==== Records for this task

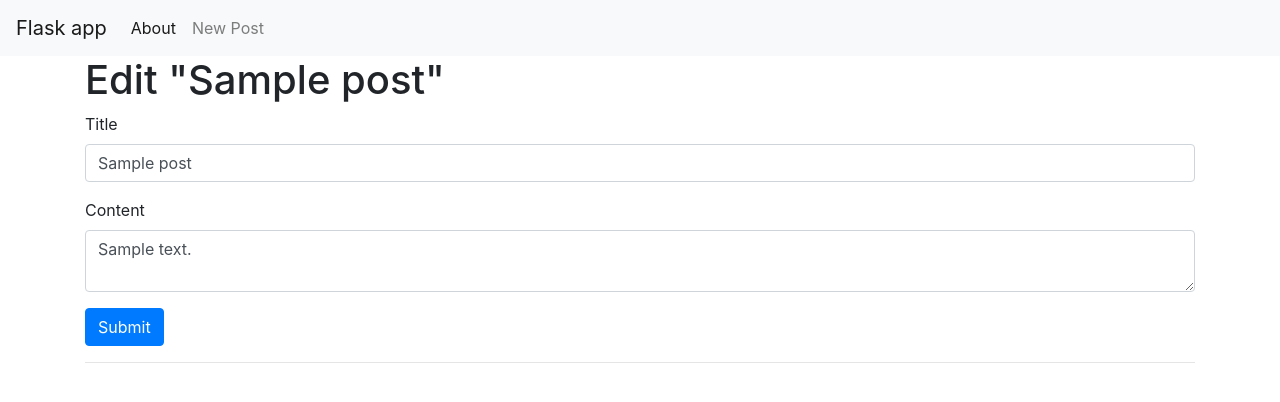
After one commit to vetesidaniel/first_flask_app, a Flask app: template templates/edit.html in a window 1280 px wide. The commit adds this page. Shown: the top 402 px of the page. Run offline with Flask 2, Linux system fonts and the light colour scheme; the template is opened without the code that fills it: most values are stand-ins (such as "Sample title", 1, 10 or a date in 2020); some libraries are stand-ins or nearby versions.

Commit message:
Implemented edit post function

```diff
--- a/app.py
+++ b/app.py
@@ -59,5 +59,25 @@ def create():
     return render_template('create.html')
 
 
+@app.route('/<int:id>/edit', methods=('GET', 'POST'))
+def edit(id):
+    post = get_post(id)
+
+    if request.method == 'POST':
+        title = request.form['title']
+        content = request.form['content']
+
+        if not title:
+            flash('Title is required!')
+        else:
+            conn = get_db_connection()
+            conn.execute('UPDATE posts SET title = ?, content = ?' 'WHERE id = ?', (title, content, id))
+            conn.commit()
+            conn.close()
+            return redirect(url_for('index'))
+
+    return render_template('edit.html', post=post)
+
+
 if __name__ == '__main__':
     app.run()
--- /dev/null
+++ b/templates/edit.html
@@ -0,0 +1,25 @@
+{% extends 'base.html' %}
+
+{% block content %}
+<h1>{% block title %} Edit "{{ post['title'] }}" {% endblock %}</h1>
+
+<form method="post">
+    <div class="form-group">
+        <label for="title">Title</label>
+        <input type="text" name="title" placeholder="Post title"
+               class="form-control"
+               value="{{ request.form['title'] or post['title'] }}">
+        </input>
+    </div>
+
+    <div class="form-group">
+        <label for="content">Content</label>
+        <textarea name="content" placeholder="Post content"
+                  class="form-control">{{ request.form['content'] or post['content'] }}</textarea>
+    </div>
+    <div class="form-group">
+        <button type="submit" class="btn btn-primary">Submit</button>
+    </div>
+</form>
+<hr>
+{% endblock %}
--- a/templates/index.html
+++ b/templates/index.html
@@ -7,6 +7,9 @@
             <h2>{{ post['title'] }}</h2>
         </a>
         <span class="badge badge-primary">{{ post['created'] }}</span>
+        <a href="{{ url_for('edit', id=post['id']) }}">
+            <span class="badge badge-warning">Edit</span>
+        </a>
         <hr>
     {% endfor %}
 {% endblock %}
```
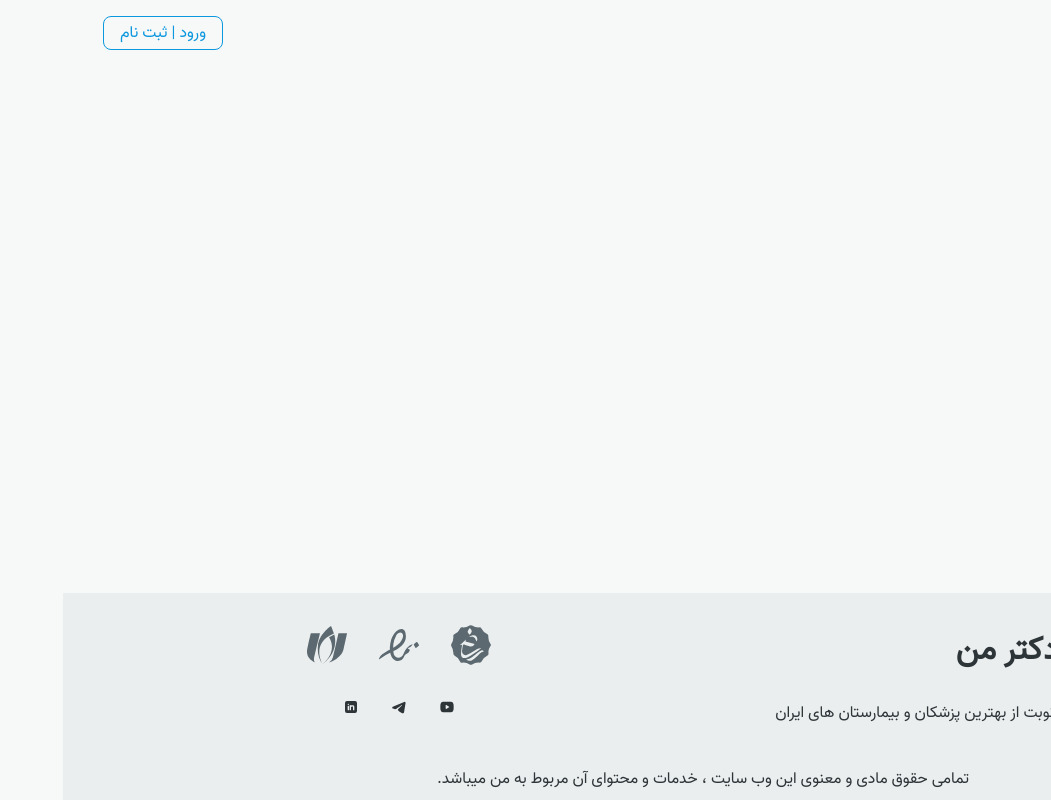
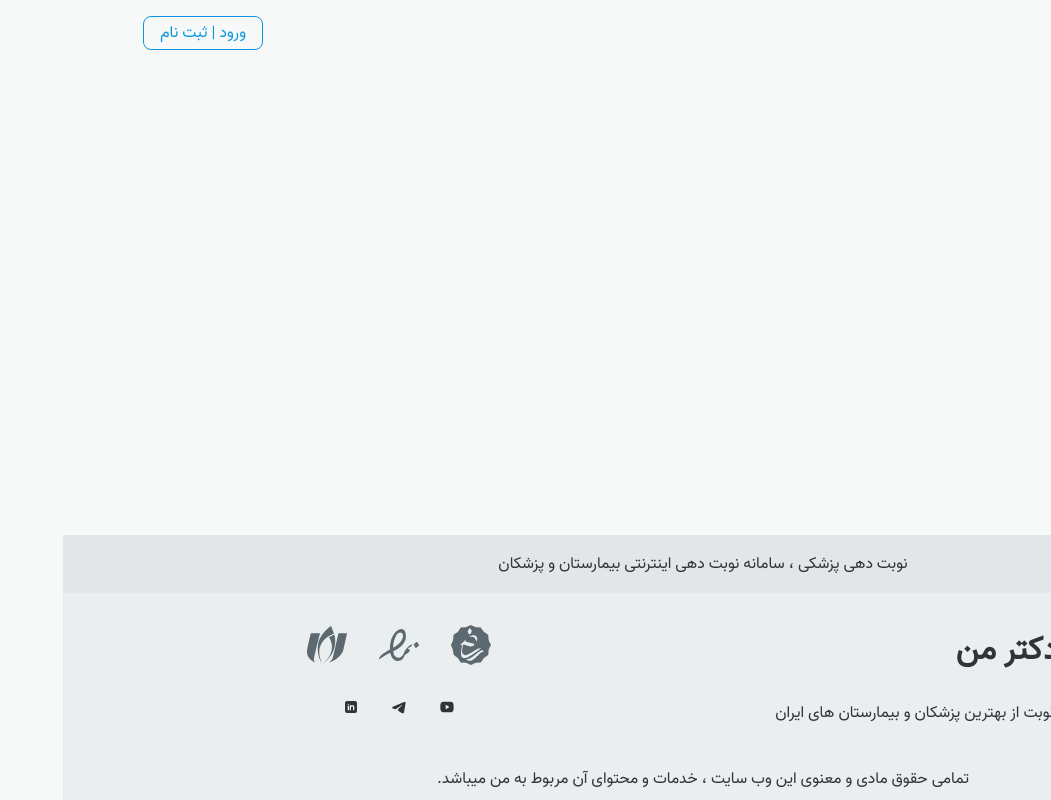
Before and after one commit to mowhammadali/my-doctor, a Next.js app: page / in a window 1280 px wide. Shown: the whole page, without its empty margins (229-1280 px from the left). Built offline with nearby package versions, Linux system fonts and the light colour scheme; a web font is replaced by a local one.

Commit message:
[ADD] tagline

```diff
--- a/src/app/globals.css
+++ b/src/app/globals.css
@@ -104,4 +104,16 @@ body {
 
 	background-color: var(--color-surface-400);
 	color: var(--color-text-500);
+
+	> * {
+		padding-inline: var(--full-width-padding-inline);
+	}
 }
+
+.tagline {
+	background-color: var(--color-gray-90);
+
+	padding-block: 1rem;
+
+	text-align: center;
+}
--- a/src/app/layout.tsx
+++ b/src/app/layout.tsx
@@ -21,7 +21,10 @@ export default function RootLayout({
 		<html lang="fa" dir="rtl" className={vazirFont.className}>
 			<body>
 				<HeaderComponent />
-				{children}
+				<main>{children}</main>
+				<p className="tagline">
+					نوبت دهی پزشکی ، سامانه نوبت دهی اینترنتی بیمارستان و پزشکان
+				</p>
 				<FooterComponent />
 			</body>
 		</html>
```
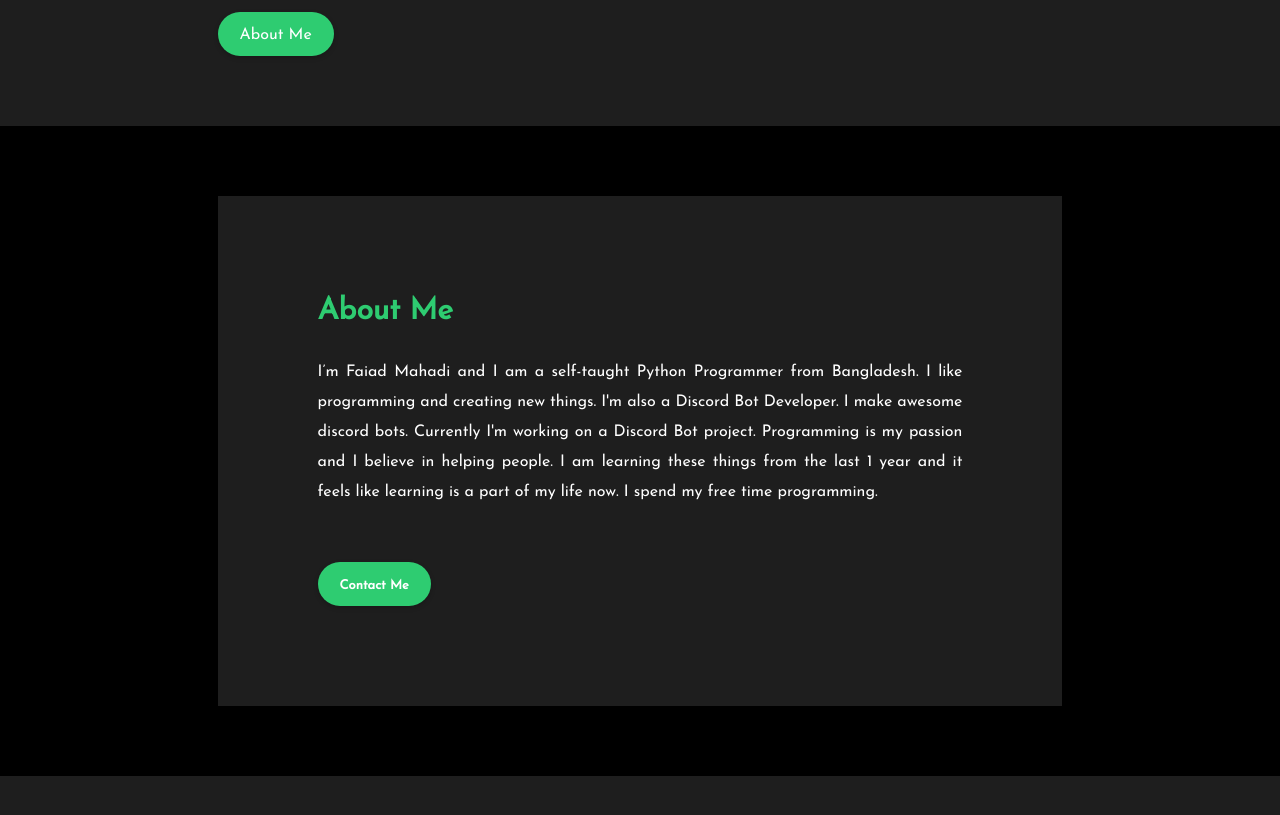
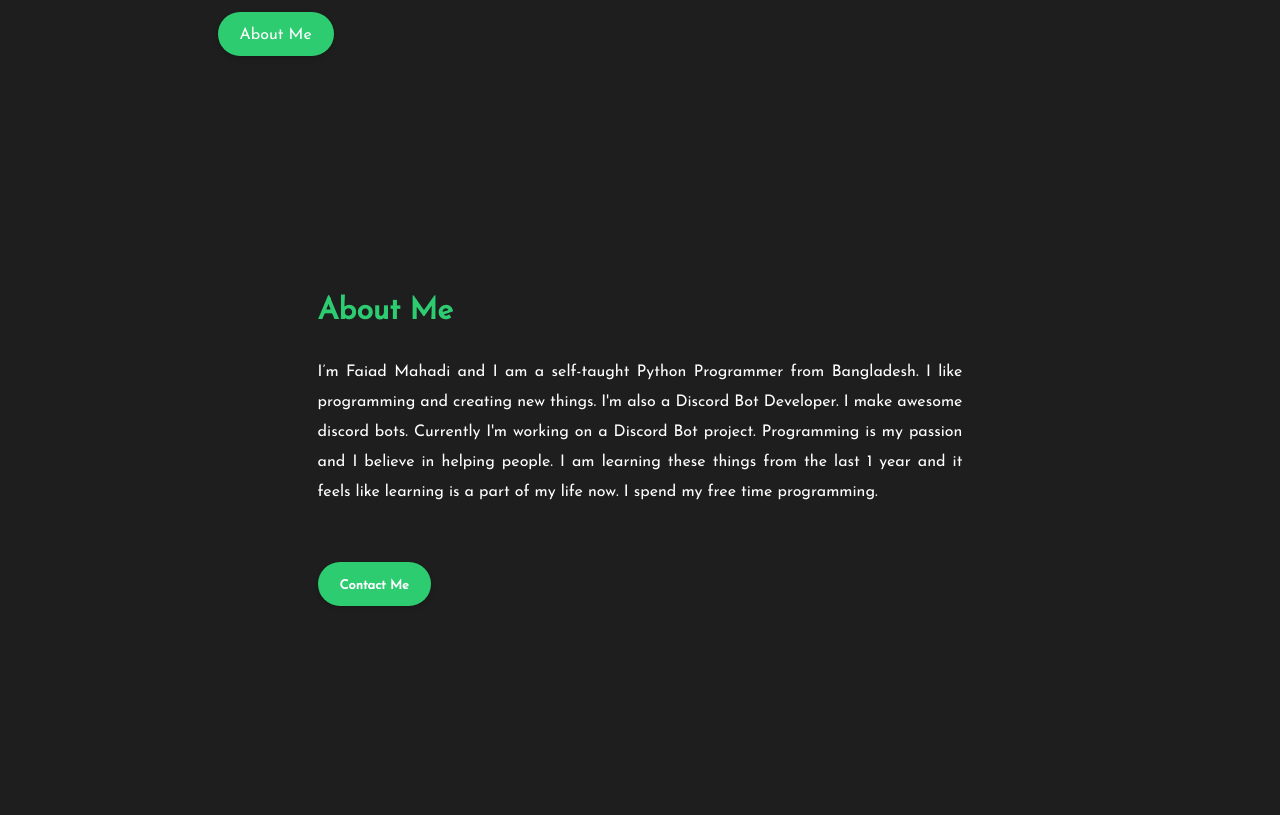
Before and after one commit to faiadmahadi/faiadmahadi.github.io, a plain HTML site: page index.html in a window 1280 px wide. Shown: the part 665-1480 px from the top of the page. Drawn offline with Linux system fonts and the light colour scheme.

Commit message:
Update style.css

```diff
--- a/assets/css/style.css
+++ b/assets/css/style.css
@@ -664,7 +664,3 @@ textarea.contact-form-text{
     margin-top: 1rem;
     margin-bottom: 4rem;
 }
-
-.about{
-    background-color: #000;
-}
```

========

__The problem__
Copy the listing word for word, excluding its pictures.

__Answer to this exercise__
After one commit to vetesidaniel/first_flask_app, a Flask app: template templates/edit.html in a window 1280 px wide. The commit adds this page. Shown: the top 402 px of the page. Run offline with Flask 2, Linux system fonts and the light colour scheme; the template is opened without the code that fills it: most values are stand-ins (such as "Sample title", 1, 10 or a date in 2020); some libraries are stand-ins or nearby versions.

Commit message:
Implemented edit post function

```diff
--- a/app.py
+++ b/app.py
@@ -59,5 +59,25 @@ def create():
     return render_template('create.html')
 
 
+@app.route('/<int:id>/edit', methods=('GET', 'POST'))
+def edit(id):
+    post = get_post(id)
+
+    if request.method == 'POST':
+        title = request.form['title']
+        content = request.form['content']
+
+        if not title:
+            flash('Title is required!')
+        else:
+            conn = get_db_connection()
+            conn.execute('UPDATE posts SET title = ?, content = ?' 'WHERE id = ?', (title, content, id))
+            conn.commit()
+            conn.close()
+            return redirect(url_for('index'))
+
+    return render_template('edit.html', post=post)
+
+
 if __name__ == '__main__':
     app.run()
--- /dev/null
+++ b/templates/edit.html
@@ -0,0 +1,25 @@
+{% extends 'base.html' %}
+
+{% block content %}
+<h1>{% block title %} Edit "{{ post['title'] }}" {% endblock %}</h1>
+
+<form method="post">
+    <div class="form-group">
+        <label for="title">Title</label>
+        <input type="text" name="title" placeholder="Post title"
+               class="form-control"
+               value="{{ request.form['title'] or post['title'] }}">
+        </input>
+    </div>
+
+    <div class="form-group">
+        <label for="content">Content</label>
+        <textarea name="content" placeholder="Post content"
+                  class="form-control">{{ request.form['content'] or post['content'] }}</textarea>
+    </div>
+    <div class="form-group">
+        <button type="submit" class="btn btn-primary">Submit</button>
+    </div>
+</form>
+<hr>
+{% endblock %}
--- a/templates/index.html
+++ b/templates/index.html
@@ -7,6 +7,9 @@
             <h2>{{ post['title'] }}</h2>
         </a>
         <span class="badge badge-primary">{{ post['created'] }}</span>
+        <a href="{{ url_for('edit', id=post['id']) }}">
+            <span class="badge badge-warning">Edit</span>
+        </a>
         <hr>
     {% endfor %}
 {% endblock %}
```
Before and after one commit to mowhammadali/my-doctor, a Next.js app: page / in a window 1280 px wide. Shown: the whole page, without its empty margins (229-1280 px from the left). Built offline with nearby package versions, Linux system fonts and the light colour scheme; a web font is replaced by a local one.

Commit message:
[ADD] tagline

```diff
--- a/src/app/globals.css
+++ b/src/app/globals.css
@@ -104,4 +104,16 @@ body {
 
 	background-color: var(--color-surface-400);
 	color: var(--color-text-500);
+
+	> * {
+		padding-inline: var(--full-width-padding-inline);
+	}
 }
+
+.tagline {
+	background-color: var(--color-gray-90);
+
+	padding-block: 1rem;
+
+	text-align: center;
+}
--- a/src/app/layout.tsx
+++ b/src/app/layout.tsx
@@ -21,7 +21,10 @@ export default function RootLayout({
 		<html lang="fa" dir="rtl" className={vazirFont.className}>
 			<body>
 				<HeaderComponent />
-				{children}
+				<main>{children}</main>
+				<p className="tagline">
+					نوبت دهی پزشکی ، سامانه نوبت دهی اینترنتی بیمارستان و پزشکان
+				</p>
 				<FooterComponent />
 			</body>
 		</html>
```
Before and after one commit to faiadmahadi/faiadmahadi.github.io, a plain HTML site: page index.html in a window 1280 px wide. Shown: the part 665-1480 px from the top of the page. Drawn offline with Linux system fonts and the light colour scheme.

Commit message:
Update style.css

```diff
--- a/assets/css/style.css
+++ b/assets/css/style.css
@@ -664,7 +664,3 @@ textarea.contact-form-text{
     margin-top: 1rem;
     margin-bottom: 4rem;
 }
-
-.about{
-    background-color: #000;
-}
```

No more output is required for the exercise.